My first interaction with online social platforms – other than email – was on MSN Messenger. I remember it with the tones of dial-up internet.

The MSN program had a simple interface and it had text-based, mostly one-on-one, chats. There was no public posting, or algorithms deciding who read what.

With MySpace, and later Facebook, we loved that they were new and we thought they were for fun. But, not so many years later, the love affair with social media is over – except for a short time when Twitter took credit for so many revolutions and protests.

We didn’t need Elon Musk to prove that having the world’s social media controlled by a few rich men was a mistake. Big business owns service providers, fibre optic cables, and the internet.

Its problems come from making money from social media. Advertising fuels consumerism. And platforms prefer to spread far right messages.

So, imagine different social media.

For a better social media, we need to take it away from the US stock markets and men like Mark Zuckerberg. This would help with other goals. To get community ownership and democratic control we could have many smaller, perhaps more local, sites.

We could bring the big social media companies into public and transnational ownership. In a way that gives power to people and not governments. But we should also break them up, using anti-monopoly rules.

It is hard to know what sort of algorithms would be best to promote real community. We just need to try. But the algorithms that control what goes into peoples’ social feeds must be transparent: open source, open for scrutiny, and for change.

We could also adapt from sites like Wikipedia, and Reddit, where user votes decide which posts and comments we see. We could decide together in groups what content to allow and not to allow to meet groups’ needs.

A new social media could be slower and kinder. We could design it to be satisfying, to build connections in the real world, and not to be addictive.

That would also help to make it green. At the moment, there is a big infrastructure of cables, servers, and throwaway devices using energy and materials. At the moment, corporate social media uses many exploited Global South workers - from brutalized coltan miners to exhausted content moderators. Our social media would reduce and make better use of network flows and screentime. Different sites need to talk to each other, just as email providers or mobile operators need to. There’s no point being on a site if your friends aren’t, but if your server can send on messages to theirs, there is less of a barrier. And encryption will be vital for privacy.

Artist and software developer Darius Kazemi has a very interesting idea. He suggests the 2.7 million public libraries around the world could host its own social media server. This would provide local accountability and access and these servers would get help from librarians’ experience in organising information.

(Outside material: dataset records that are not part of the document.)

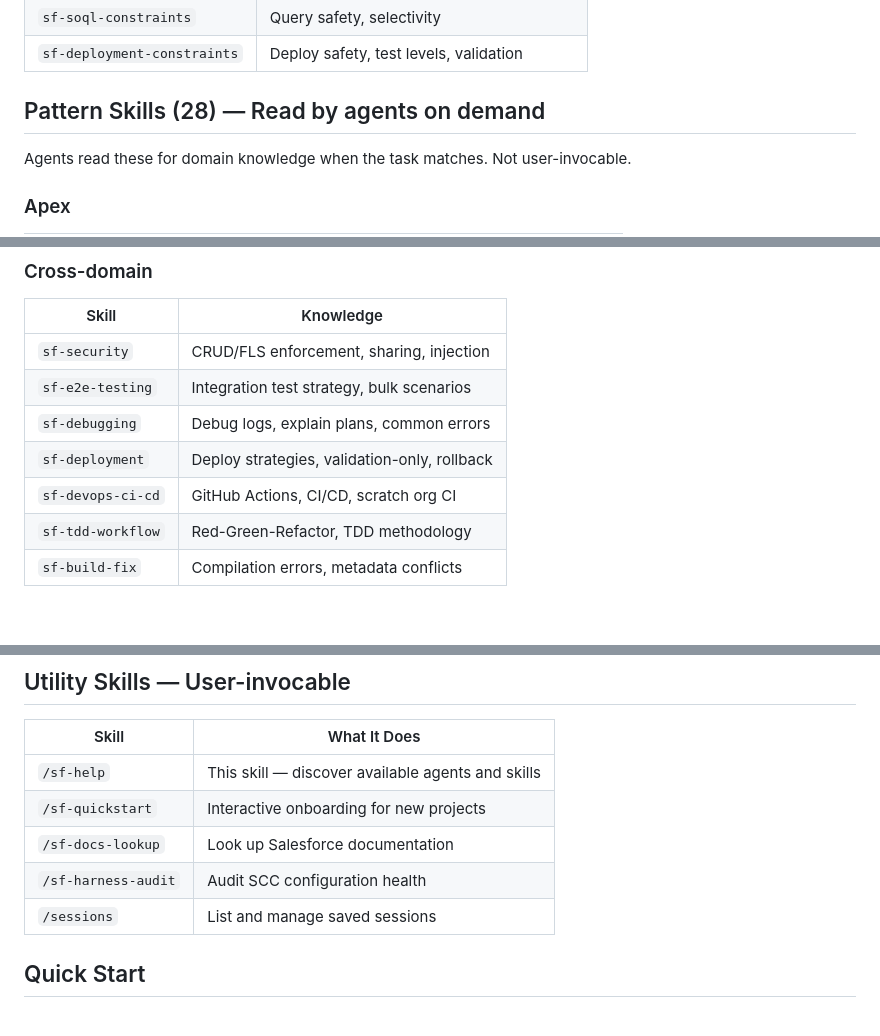
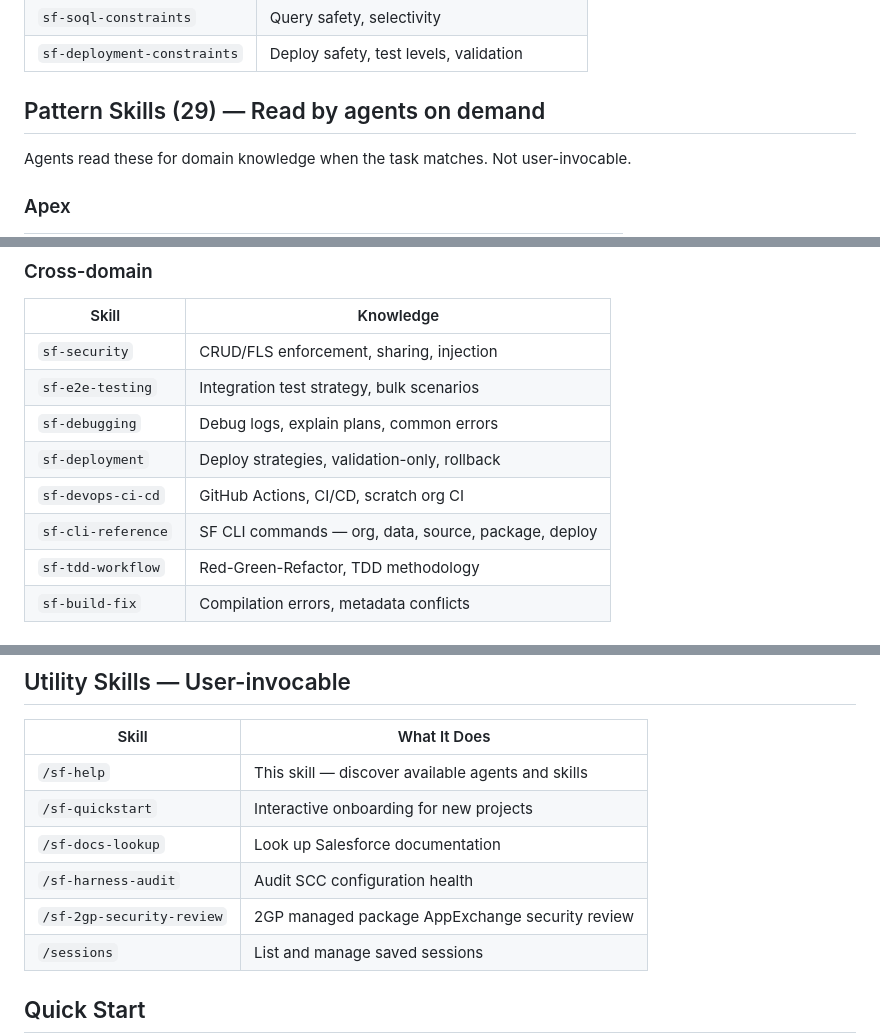
Before and after one commit to jiten-singh-shahi/salesforce-claude-code, a Markdown page: skills/sf-help/SKILL.md, 3 parts joined by grey strips. Drawn GitHub-style.

Commit message:
docs: add new skills to sf-help discovery tables
Add sf-2gp-security-review to utility skills table and sf-cli-reference
to cross-domain pattern skills table. Update pattern count 28 to 29.

```diff
--- a/skills/sf-help/SKILL.md
+++ b/skills/sf-help/SKILL.md
@@ -61,7 +61,7 @@ These enforce hard rules. Agents preload them via `skills` frontmatter.
 | `sf-soql-constraints` | Query safety, selectivity |
 | `sf-deployment-constraints` | Deploy safety, test levels, validation |
 
-## Pattern Skills (28) — Read by agents on demand
+## Pattern Skills (29) — Read by agents on demand
 
 Agents read these for domain knowledge when the task matches. Not user-invocable.
 
@@ -123,6 +123,7 @@ Agents read these for domain knowledge when the task matches. Not user-invocable
 | `sf-debugging` | Debug logs, explain plans, common errors |
 | `sf-deployment` | Deploy strategies, validation-only, rollback |
 | `sf-devops-ci-cd` | GitHub Actions, CI/CD, scratch org CI |
+| `sf-cli-reference` | SF CLI commands — org, data, source, package, deploy |
 | `sf-tdd-workflow` | Red-Green-Refactor, TDD methodology |
 | `sf-build-fix` | Compilation errors, metadata conflicts |
 
@@ -141,6 +142,7 @@ Agents read these for domain knowledge when the task matches. Not user-invocable
 | `/sf-quickstart` | Interactive onboarding for new projects |
 | `/sf-docs-lookup` | Look up Salesforce documentation |
 | `/sf-harness-audit` | Audit SCC configuration health |
+| `/sf-2gp-security-review` | 2GP managed package AppExchange security review |
 | `/sessions` | List and manage saved sessions |
 
 ## Quick Start
```
Also changed, not shown: 1 other file.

Now in 2023, there’s a reason to hope. After the problems of Musk’s new toy, millions of users have accounts with the federated social media software Mastodon. It feels like an experiment. But we will need many more...

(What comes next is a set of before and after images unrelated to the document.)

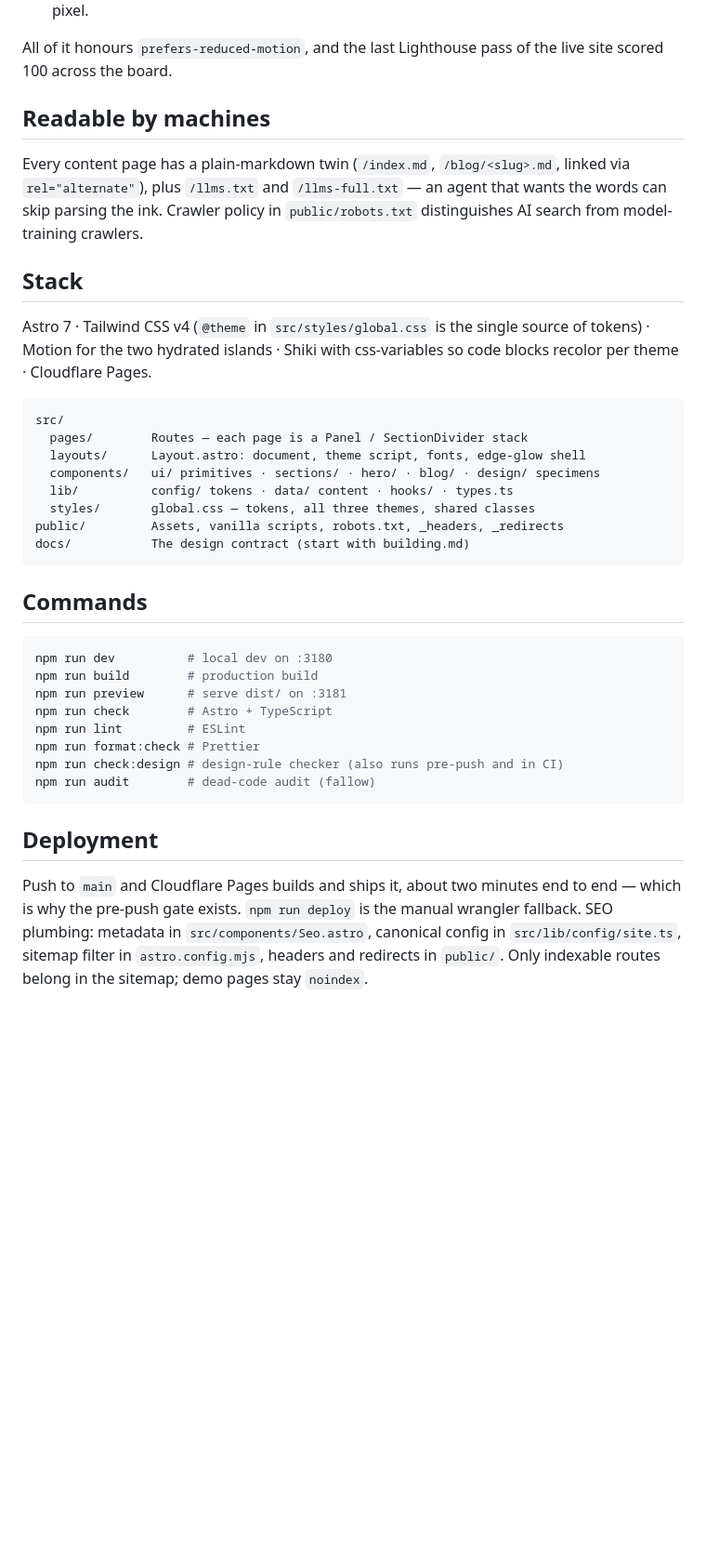
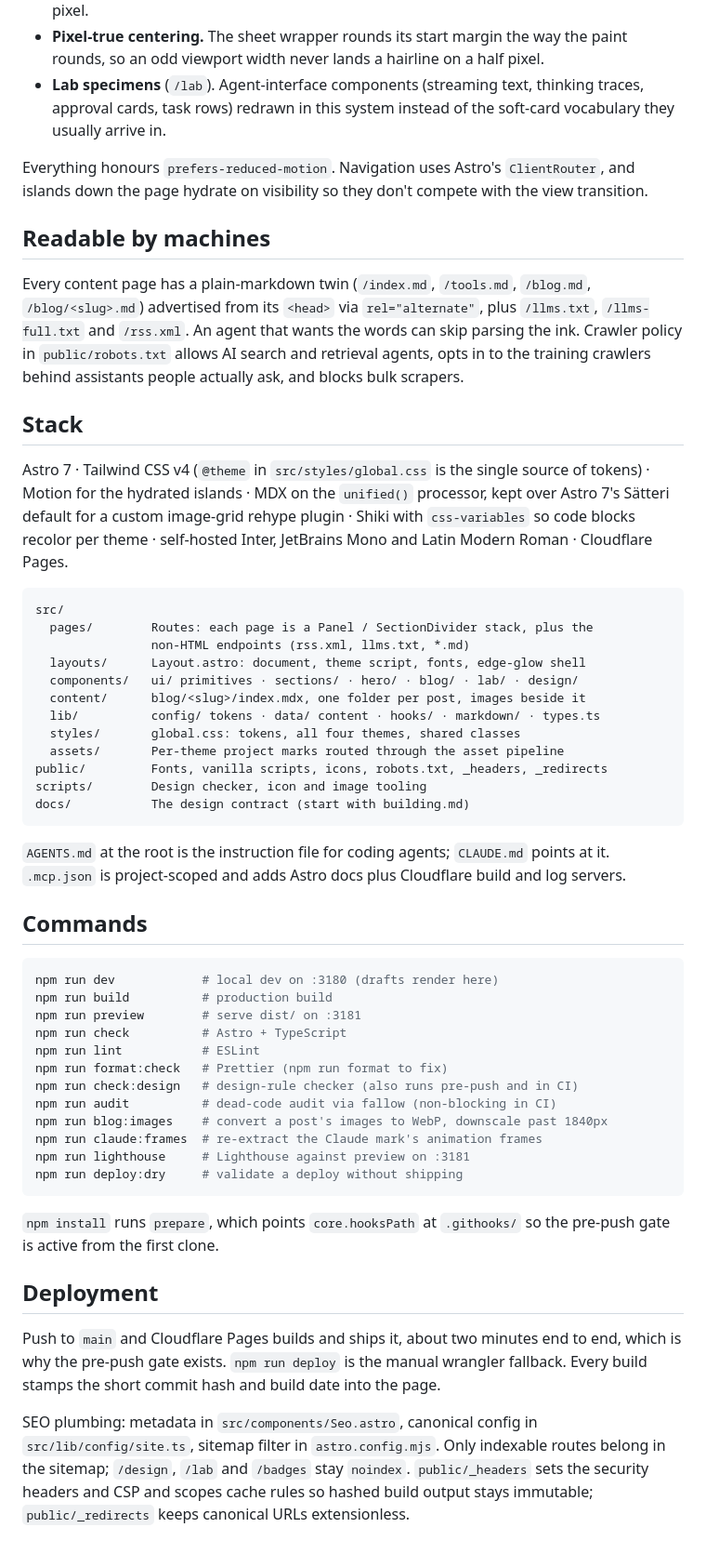
Before and after one commit to xeind/xeind.net, a Markdown page: README.md, the part around one of its changes. Shown at 93% size. Drawn GitHub-style; blank space fills up the shorter version.

````diff
--- a/README.md
+++ b/README.md
@@ -56,50 +76,82 @@ config the components import.
   file-based logo land on the identical pixel.
+- **Pixel-true centering.** The sheet wrapper rounds its start margin the
+  way the paint rounds, so an odd viewport width never lands a hairline on a
+  half pixel.
+- **Lab specimens** (`/lab`). Agent-interface components (streaming text,
+  thinking traces, approval cards, task rows) redrawn in this system instead
+  of the soft-card vocabulary they usually arrive in.
 
-All of it honours `prefers-reduced-motion`, and the last Lighthouse pass of
-the live site scored 100 across the board.
+Everything honours `prefers-reduced-motion`. Navigation uses Astro's
+`ClientRouter`, and islands down the page hydrate on visibility so they don't
+compete with the view transition.
 
 ## Readable by machines
 
-Every content page has a plain-markdown twin (`/index.md`, `/blog/<slug>.md`,
-linked via `rel="alternate"`), plus `/llms.txt` and `/llms-full.txt` — an
+Every content page has a plain-markdown twin (`/index.md`, `/tools.md`,
+`/blog.md`, `/blog/<slug>.md`) advertised from its `<head>` via
+`rel="alternate"`, plus `/llms.txt`, `/llms-full.txt` and `/rss.xml`. An
 agent that wants the words can skip parsing the ink. Crawler policy in
-`public/robots.txt` distinguishes AI search from model-training crawlers.
+`public/robots.txt` allows AI search and retrieval agents, opts in to the
+training crawlers behind assistants people actually ask, and blocks bulk
+scrapers.
 
 ## Stack
 
 Astro 7 · Tailwind CSS v4 (`@theme` in `src/styles/global.css` is the single
-source of tokens) · Motion for the two hydrated islands · Shiki with
-css-variables so code blocks recolor per theme · Cloudflare Pages.
+source of tokens) · Motion for the hydrated islands · MDX on the `unified()`
+processor, kept over Astro 7's Sätteri default for a custom image-grid rehype
+plugin · Shiki with `css-variables` so code blocks recolor per theme ·
+self-hosted Inter, JetBrains Mono and Latin Modern Roman · Cloudflare Pages.
 
 ```text
 src/
-  pages/        Routes — each page is a Panel / SectionDivider stack
+  pages/        Routes: each page is a Panel / SectionDivider stack, plus the
+                non-HTML endpoints (rss.xml, llms.txt, *.md)
   layouts/      Layout.astro: document, theme script, fonts, edge-glow shell
-  components/   ui/ primitives · sections/ · hero/ · blog/ · design/ specimens
-  lib/          config/ tokens · data/ content · hooks/ · types.ts
-  styles/       global.css — tokens, all three themes, shared classes
-public/         Assets, vanilla scripts, robots.txt, _headers, _redirects
+  components/   ui/ primitives · sections/ · hero/ · blog/ · lab/ · design/
+  content/      blog/<slug>/index.mdx, one folder per post, images beside it
+  lib/          config/ tokens · data/ content · hooks/ · markdown/ · types.ts
+  styles/       global.css: tokens, all four themes, shared classes
+  assets/       Per-theme project marks routed through the asset pipeline
+public/         Fonts, vanilla scripts, icons, robots.txt, _headers, _redirects
+scripts/        Design checker, icon and image tooling
 docs/           The design contract (start with building.md)
 ```
+
+`AGENTS.md` at the root is the instruction file for coding agents;
+`CLAUDE.md` points at it. `.mcp.json` is project-scoped and adds Astro docs
+plus Cloudflare build and log servers.
 
 ## Commands
 
 ```bash
-npm run dev          # local dev on :3180
-npm run build        # production build
-npm run preview      # serve dist/ on :3181
-npm run check        # Astro + TypeScript
-npm run lint         # ESLint
-npm run format:check # Prettier
-npm run check:design # design-rule checker (also runs pre-push and in CI)
-npm run audit        # dead-code audit (fallow)
+npm run dev            # local dev on :3180 (drafts render here)
+npm run build          # production build
+npm run preview        # serve dist/ on :3181
+npm run check          # Astro + TypeScript
+npm run lint           # ESLint
+npm run format:check   # Prettier (npm run format to fix)
+npm run check:design   # design-rule checker (also runs pre-push and in CI)
+npm run audit          # dead-code audit via fallow (non-blocking in CI)
+npm run blog:images    # convert a post's images to WebP, downscale past 1840px
+npm run claude:frames  # re-extract the Claude mark's animation frames
+npm run lighthouse     # Lighthouse against preview on :3181
+npm run deploy:dry     # validate a deploy without shipping
 ```
+
+`npm install` runs `prepare`, which points `core.hooksPath` at `.githooks/`
+so the pre-push gate is active from the first clone.
 
 ## Deployment
 
 Push to `main` and Cloudflare Pages builds and ships it, about two minutes
-end to end — which is why the pre-push gate exists. `npm run deploy` is the
-manual wrangler fallback. SEO plumbing: metadata in
-`src/components/Seo.astro`, canonical config in `src/lib/config/site.ts`,
-sitemap filter in `astro.config.mjs`, headers and redirects in `public/`.
-Only indexable routes belong in the sitemap; demo pages stay `noindex`.
+end to end, which is why the pre-push gate exists. `npm run deploy` is the
+manual wrangler fallback. Every build stamps the short commit hash and build
+date into the page.
+
+SEO plumbing: metadata in `src/components/Seo.astro`, canonical config in
+`src/lib/config/site.ts`, sitemap filter in `astro.config.mjs`. Only
+indexable routes belong in the sitemap; `/design`, `/lab` and `/badges` stay
+`noindex`. `public/_headers` sets the security headers and CSP and scopes
+cache rules so hashed build output stays immutable; `public/_redirects`
+keeps canonical URLs extensionless.
````
Also changed, not shown: other parts of README.md (+54 -34 lines).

(This article is in easier English so it is possible that we changed the words, the text structure, and the quotes.)